In speedrunning, there are a number of variables that connote a successful run. You can do something called “Any%,” or “any percent,” which involves leaving out as much of the game as you can in order to complete the whole thing in the shortest amount of time possible. Then there is “all,” which requires the game to be finished to its utmost completion. In between, you’ll find “all dungeons,” in which players need to hit all of the major settings, or “all bosses,” in which the player has to go up against every big bad present in the game. There’s more inherent joy to Any% runs, in part because they often involve exploiting a game’s glitches. In Breath of the Wild, the speedrunner known on the charts as “Player 5” — and who am I to call him anything else? — commands a Link who walks through walls and midair, twitching violently back and forth. In Elden Ring, a game that I barely understand even when it’s being played regularly, a guy known as “Distortion2” uses an arcane maneuver called the “zip glitch,” which breaks the gravity of the game so fundamentally that it kills the final boss without the player having to meet them face to face.
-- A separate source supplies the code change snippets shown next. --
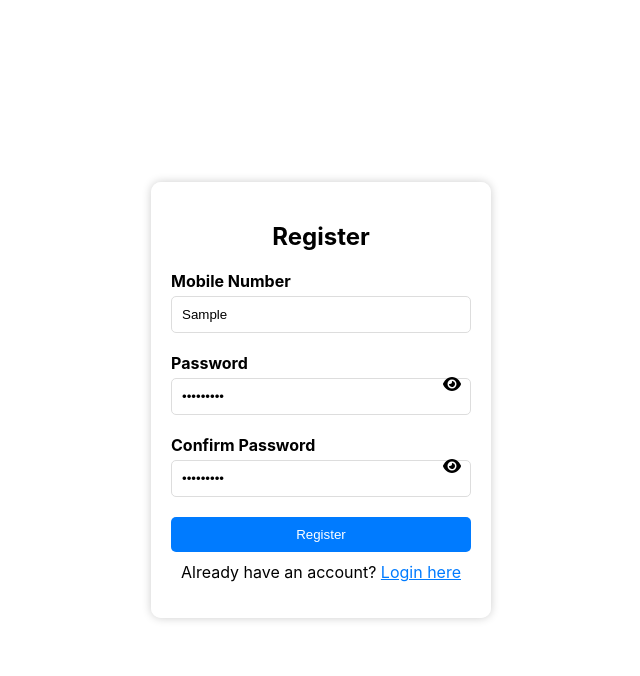
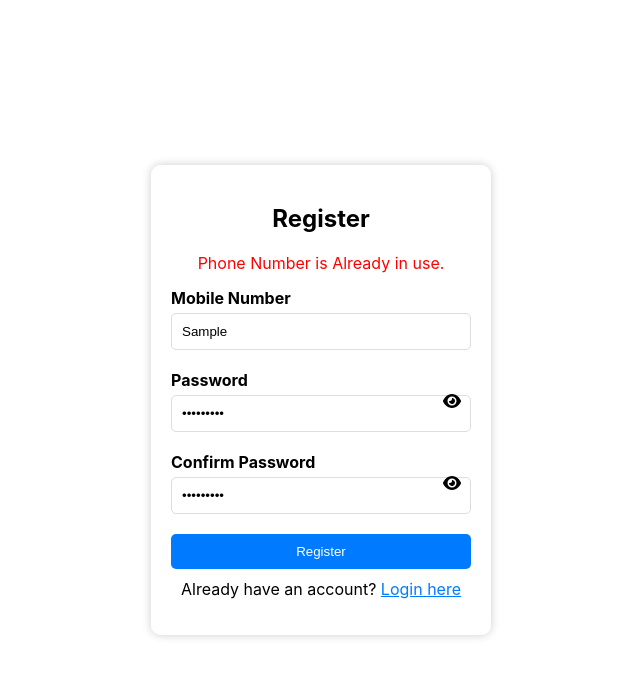
Before and after one commit to 148shalini/my-frontend, a React (Create React App) app: page /register in a window 1280 px wide. Both pictures are taken after typing "Sample", "Sample123", "Sample123" into the empty fields and a click on the button "Register". Shown: the top 676 px of the page, without its empty margins (319-959 px from the left). Built offline with nearby package versions, Linux system fonts and the light colour scheme; no server answers.

Commit message:
Rehistration page update (error handling)

```diff
--- a/src/components/Register.css
+++ b/src/components/Register.css
@@ -51,6 +51,12 @@
   transform: translateY(-50%);
   cursor: pointer;
 }
+.error-message {
+  color: red;
+  text-align: center;
+  margin-bottom: 15px;
+}
+
 
 button {
   width: 100%;
--- a/src/components/Register.js
+++ b/src/components/Register.js
@@ -1,7 +1,7 @@
 import { faEye, faEyeSlash } from '@fortawesome/free-solid-svg-icons';
 import { FontAwesomeIcon } from '@fortawesome/react-fontawesome';
 import React, { useState } from 'react';
-import { useNavigate } from 'react-router-dom'; // Import useNavigate
+import { useNavigate } from 'react-router-dom';
 import API from '../Api';
 import './Register.css';
 
@@ -11,21 +11,27 @@ const Register = () => {
   const [confirmPassword, setConfirmPassword] = useState('');
   const [showPassword, setShowPassword] = useState(false);
   const [showConfirmPassword, setShowConfirmPassword] = useState(false);
-  const navigate = useNavigate(); // Initialize useNavigate
+  const [errorMessage, setErrorMessage] = useState('');
+  const navigate = useNavigate();
 
   const handleSubmit = async (e) => {
     e.preventDefault();
+    setErrorMessage('');
+
     if (password !== confirmPassword) {
-      alert('Passwords do not match');
+      setErrorMessage('Passwords do not match');
       return;
     }
+
     try {
       await API.post('/register/', { phone_number, password });
-      alert('Registration successful! Redirecting to login page.');
-      navigate('/login'); // Redirect to login page after successful registration
+      navigate('/login');
     } catch (error) {
-      console.error('Registration failed', error);
-      alert('Registration failed. Please try again.');
+      if (error.response && error.response.data && error.response.data.detail) {
+        setErrorMessage(error.response.data.detail);
+      } else {
+        setErrorMessage('Phone Number is Already in use.');
+      }
     }
   };
 
@@ -33,6 +39,7 @@ const Register = () => {
     <div className="register-container">
       <form className="register-form" onSubmit={handleSubmit}>
         <h2>Register</h2>
+        {errorMessage && <div className="error-message">{errorMessage}</div>}
         <div className="input-group">
           <label htmlFor="phone_number">Mobile Number</label>
           <input
```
The joy of watching speedrunning is like the joy in watching the Olympics: I will never be this good at anything, but it doesn’t mean I can’t enjoy watching athletes at the top of their game. Unlike the Olympics, the antics of speedrunners are not narrated by breathlessly bombastic sports commentators or met with anthem-accompanied pomp and ceremony. That lack of grandiosity — the routine, almost boredom, of the attempt — is partly what makes these videos so magnetic. Players often narrate their own runs, soft-spoken and technical — the best speedrunners explain what they’re doing, but often, they whip through silently — and because these runs are streamed on Twitch, occasionally the players engage in light small talk with those watching along. Player 5 chats about mundane parts of his life, which days are better to stream on, an upcoming school holiday — all while, in the background, the relentless clicking and tapping of him on his controller is a reminder that he has to keep mashing the buttons, even in moments of downtime, in order to prevent his hands from slowing down. Part of what was so funny about georainbolt’s video was his dry, straightforward “no” before launching straight into his geo-guessing. It’s all an unperformed surplus of skill, purely mathematical and strategic, like when someone says calculus is “beautiful” without elaborating. Or maybe it’s just really cool when guys go fast.